Large doses of zinc (10 to 15 times higher than the recommended daily allowance) taken by mouth, even for a short time, can cause stomach cramps, nausea, and vomiting. Ingesting high levels of zinc for several months may cause anemia, damage the pancreas, and decrease levels of high-density lipoprotein (HDL) cholesterol.

Experiments on animals fed very large amounts of zinc (1,000 times higher than the recommended daily allowance) for several months caused many health effects, including anemia and injury to the pancreas and kidney. Rats became infertile or, if dosed after becoming pregnant, had smaller babies. Certain zinc compounds (for example, zinc acetate and zinc chloride) placed on the skin of animals caused irritation, suggesting that the same effect may occur in humans.

Because zinc is an essential nutrient, consuming too little can also cause health problems. Symptoms of zinc deficiency may include loss of appetite, decreased sense of taste and smell, decreased immune function, slow wound healing, and skin sores. Zinc deficiency in males may cause poorly developed sex organs and retarded growth. Zinc deficiency in pregnant women may lead to birth defects in their children.

References and Excerpt Sources

U.S. Department of Health and Human Services, Agency for Toxic Substances and Disease Registry. Toxicological Profile for Zinc, August 2005

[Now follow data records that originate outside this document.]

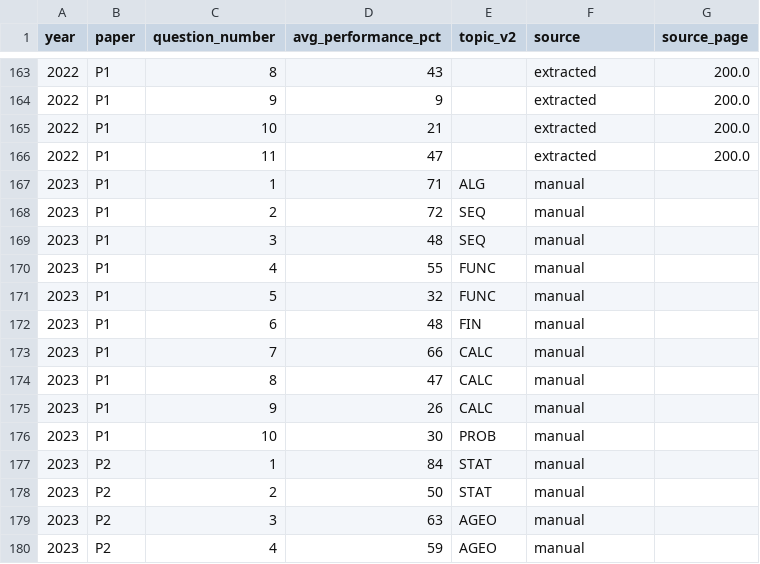
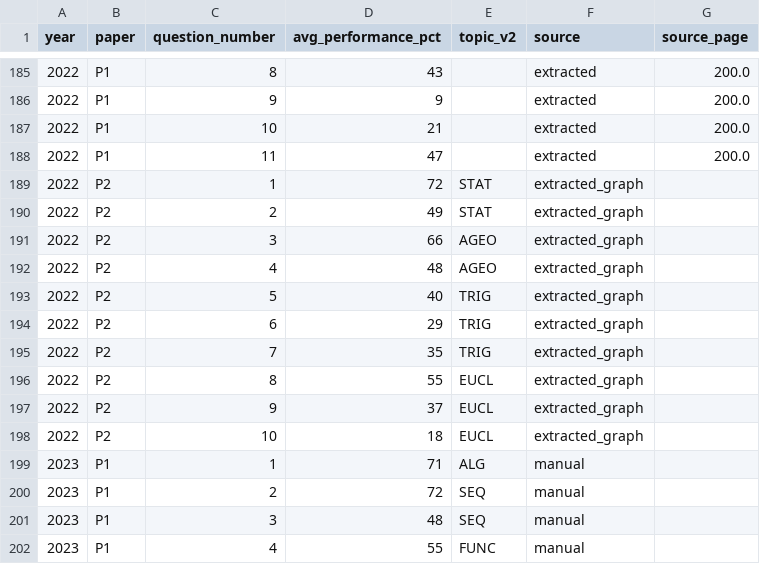
Before and after one commit to x892-boarberge/Matric-Maths-Exam-Intelligence, a CSV file: data/processed/diagnostics/performance_all_years.csv, drawn as a sheet; only a part is shown, gaps mark what is left out; the shorter side is filled out with more unchanged rows; the diff covers the shown part only; the diff names each change by its address in the sheet, - before the commit and + after, or states it on an @@ line.

```diff
--- a/data/processed/diagnostics/performance_all_years.csv
+++ b/data/processed/diagnostics/performance_all_years.csv
+row 189: 2022 | P2 | 1 | 72 | STAT | extracted_graph
+row 190: 2022 | P2 | 2 | 49 | STAT | extracted_graph
+row 191: 2022 | P2 | 3 | 66 | AGEO | extracted_graph
+row 192: 2022 | P2 | 4 | 48 | AGEO | extracted_graph
+row 193: 2022 | P2 | 5 | 40 | TRIG | extracted_graph
+row 194: 2022 | P2 | 6 | 29 | TRIG | extracted_graph
+row 195: 2022 | P2 | 7 | 35 | TRIG | extracted_graph
+row 196: 2022 | P2 | 8 | 55 | EUCL | extracted_graph
+row 197: 2022 | P2 | 9 | 37 | EUCL | extracted_graph
+row 198: 2022 | P2 | 10 | 18 | EUCL | extracted_graph
```
Also changed, not shown: 22 added rows elsewhere in this file, 45 other files.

U.S. Environmental Protection Agency. Integrated Risk Information System (IRIS)